CHAPTER XXXI. DREXLEY FORESEES DANGER

It was house-dinner night at the club, and there was a larger gathering even than usual. Douglas was there, light-hearted and in capital spirits, taking his first holiday for a week. Things were going well enough with him now. His novel was nearly finished, and the last few articles he had written for the Courier had brought a special visit from Rawlinson, who had patted him on the back and raised his salary. He felt like a man who had buffeted his way through the rough waters into the smooth shelter of the harbour--already he had almost forgotten how near they had come to closing over his head. Spring was coming, and the love of life was once more hot in his veins. Westwards, the chestnuts were budding and the lilac was in blossom. London was beginning to raise herself with a great yawn, and to remember that at this season of the year, at least, she had a place amongst the beautiful cities of the world. Douglas, good-natured always, to-night particularly happy, saw Drexley standing alone as usual by the terrace window, and crossed over to his side.

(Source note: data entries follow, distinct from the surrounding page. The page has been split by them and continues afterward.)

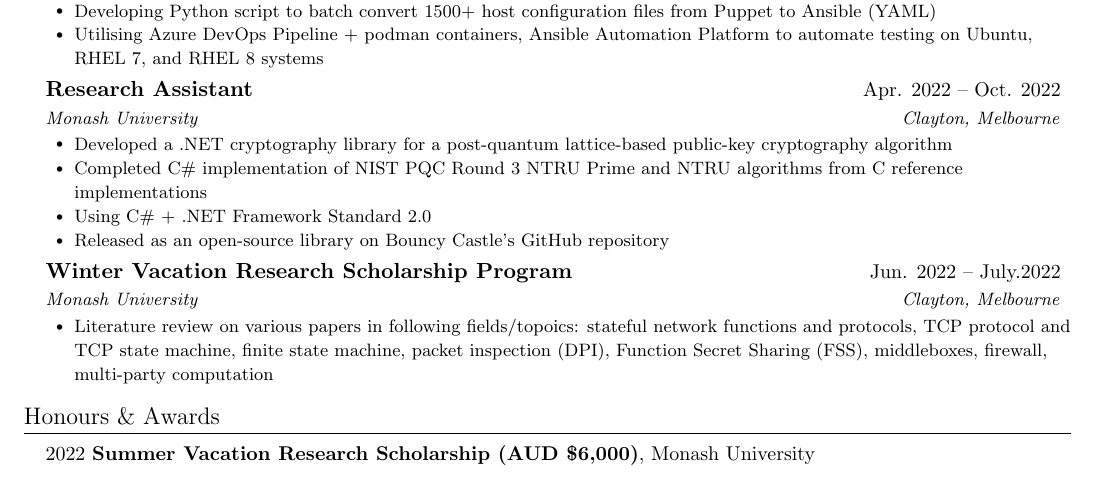
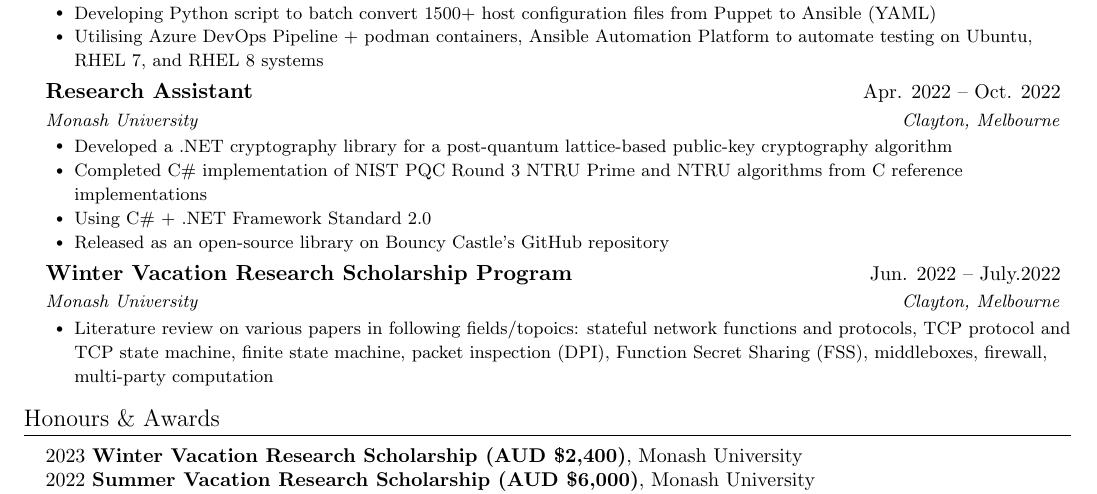
Before and after one commit to k493r0/cv, a LaTeX CV (cv.tex, which reads sections/awards.tex): part of page 1 of 2, cut so that both start at the same text. Compiled offline with pdfLaTeX.

Commit message:
Update awards

```diff
--- a/sections/awards.tex
+++ b/sections/awards.tex
@@ -1,6 +1,7 @@
 \section{Honours \& Awards}
 \begin{itemize}[leftmargin=0.15in, label={}]
     \small{\item{
+            {2023}{ \textbf{Winter Vacation Research Scholarship (AUD \$2,400)}, Monash University} \\
         {2022}{ \textbf{Summer Vacation Research Scholarship (AUD \$6,000)}, Monash University} \\
         {2022}{ \textbf{Black Hat USA 2022 Student Scholarship (USD \$595)}, Black Hat} \\
         {2022}{ \textbf{Winter Vacation Research Scholarship (AUD \$2,000)}, Monash University} \\
```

"Play me a game of billiards, Drexley," he exclaimed. "I've only half an hour to spare."

Drexley turned his head only just sufficiently to see who it was that addressed him.

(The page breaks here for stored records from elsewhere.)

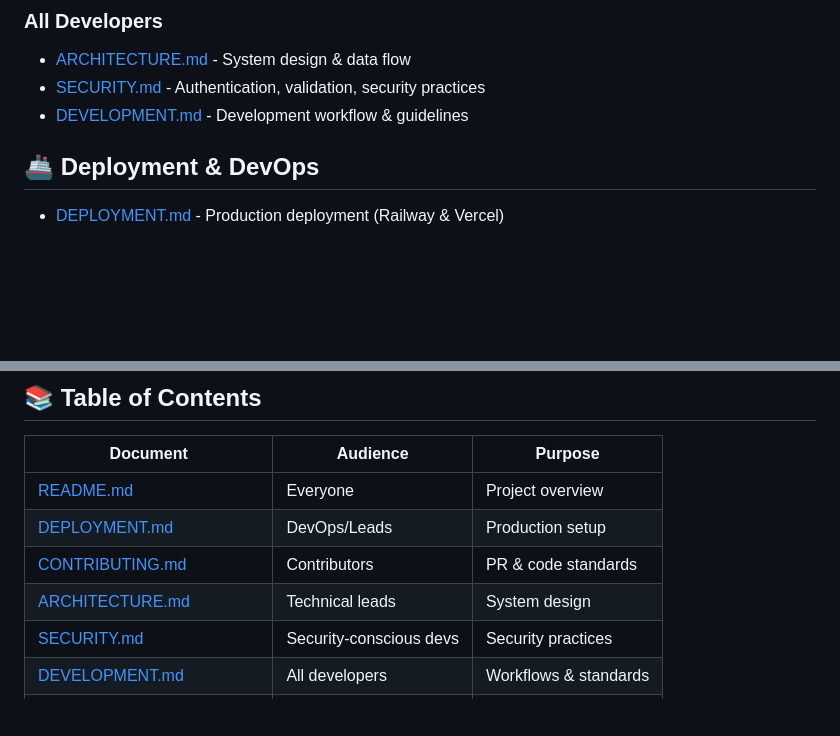
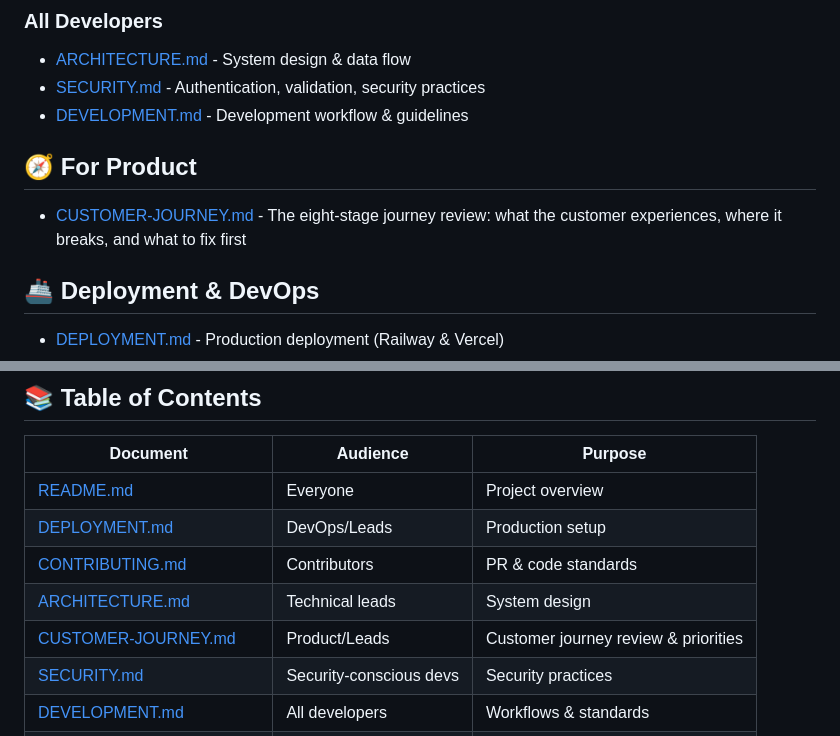
Before and after one commit to emmahorovsky-hue/life-admin-app, a Markdown page: docs/INDEX.md, 2 parts joined by grey strips. GitHub-like rendering; blank space fills up the shorter version.

```diff
--- a/docs/INDEX.md
+++ b/docs/INDEX.md
@@ -24,6 +24,10 @@ Welcome to Life Admin App documentation. Use this index to find what you need.
 - [ARCHITECTURE.md](ARCHITECTURE.md) - System design & data flow
 - [SECURITY.md](SECURITY.md) - Authentication, validation, security practices
 - [DEVELOPMENT.md](DEVELOPMENT.md) - Development workflow & guidelines
+
+## 🧭 For Product
+
+- [CUSTOMER-JOURNEY.md](CUSTOMER-JOURNEY.md) - The eight-stage journey review: what the customer experiences, where it breaks, and what to fix first
 
 ## 🚢 Deployment & DevOps
 
@@ -64,6 +68,7 @@ See [server/docs/API.md](../server/docs/API.md) for complete reference.
 | [DEPLOYMENT.md](../DEPLOYMENT.md) | DevOps/Leads | Production setup |
 | [CONTRIBUTING.md](../CONTRIBUTING.md) | Contributors | PR & code standards |
 | [ARCHITECTURE.md](ARCHITECTURE.md) | Technical leads | System design |
+| [CUSTOMER-JOURNEY.md](CUSTOMER-JOURNEY.md) | Product/Leads | Customer journey review & priorities |
 | [SECURITY.md](SECURITY.md) | Security-conscious devs | Security practices |
 | [DEVELOPMENT.md](DEVELOPMENT.md) | All developers | Workflows & standards |
 | [server/README.md](../server/README.md) | Backend devs | Backend setup |
```
Also changed, not shown: docs/CUSTOMER-JOURNEY.md (added, +375 -0 lines).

"Is that you, Jesson?" he said. "No thanks. I gave up billiards long ago."

Douglas remained by his side.

"They tell me," he remarked, "that two years ago you were the best player in the club. Why don't you keep it up?"

"Lost interest," was the brief reply. "You can't do things well that you don't care about, can you?"

Douglas forgot to answer. He was aware that his companion was watching some one--a shabby, wan figure leaning over the palisading which bordered the terrace below. His own heart gave a throb. He knew at once who it was.

"David!" he exclaimed.

Drexley turned upon him sharply.

"You know him?"

Douglas nodded.

"Yes," he said. "It is David Strong. He is mad."

"You know that it was he--"

"Yes." Drexley drew a long breath.

"Look at him," he said, softly. "To-night he is safe--quite harmless. Some one has been giving him money. He is quite drunk. Thank God!"

Douglas stared at him--surprised.

"Drunk," Drexley explained, quietly, "he is safe. He will curl down in some odd corner somewhere soon and sleep till morning. There are other times when I have followed him about for hours, when I have seen the knife bulge in his pocket, and known that murder was in his heart. I have dogged him about the streets then till daylight--from her house to theatre steps, to concert rooms, restaurants, and private houses. Anywhere, where he imagined that she might be. I have seen him loiter about the pavements for hours, when the canvas archway and awning has been put out from one of the great West-end houses, just in the hope that she might be amongst the guests. So far he has been unlucky, but some day I feel that for all my watching they will meet, and then may God help her! You have influence over her, Jesson. I wish you would persuade her to have him put under restraint. She could identify him quite well as the man who shot at her on the terrace of her house, and so could you. Or if she will not do this, she might keep away from England for a few more months."

"Influence over her," Douglas repeated, with a sudden bitterness in his tone. "I have so much, that although I was with her on that terrible evening, and have written to her time after time, I have never had a line from her since she left England."

Drexley laughed oddly.

"You, too," he exclaimed. "Your day is over then. Well, it was a short and a merry one. You bear it well, my young friend."

Douglas shrugged his shoulders, but avoided Drexley's earnest gaze.

"Emily de Reuss was very kind to me," he said, "but she is not the only woman in the world." "For those who have known her," Drexley said, "none can come after."

"Then I must be one of those who have never known her," Douglas answered, with a lightness which sounded natural enough, "for I am going to take the most charming little girl in London to the theatre to-night."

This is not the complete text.